ACTIVITY: Each line below that contains the word "tokens" must be copied.

DATA EXTRACT:
---------------

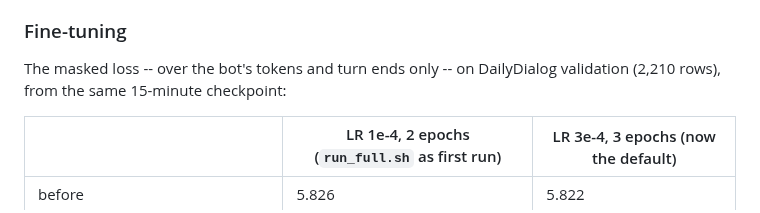
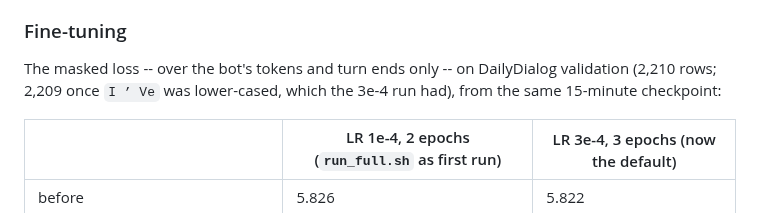
Before and after one commit to abhiramasonny/jaithon, a Markdown page: examples/story_chat/README.md, the part around the change. Drawn GitHub-style.

Commit message:
story chat readme: validation row counts

```diff
--- a/examples/story_chat/README.md
+++ b/examples/story_chat/README.md
@@ -139,7 +139,8 @@ through the cache ran at 442-554 tokens a second, batch 1, under the lock.
 ### Fine-tuning
 
 The masked loss -- over the bot's tokens and turn ends only -- on DailyDialog
-validation (2,210 rows), from the same 15-minute checkpoint:
+validation (2,210 rows; 2,209 once `I ’ Ve` was lower-cased, which the 3e-4
+run had), from the same 15-minute checkpoint:
 
 | | LR 1e-4, 2 epochs (`run_full.sh` as first run) | LR 3e-4, 3 epochs (now the default) |
 |---|---|---|
```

---------------

EXERCISE SOLUTION:
@@ -139,7 +139,8 @@ through the cache ran at 442-554 tokens a second, batch 1, under the lock.
 The masked loss -- over the bot's tokens and turn ends only -- on DailyDialog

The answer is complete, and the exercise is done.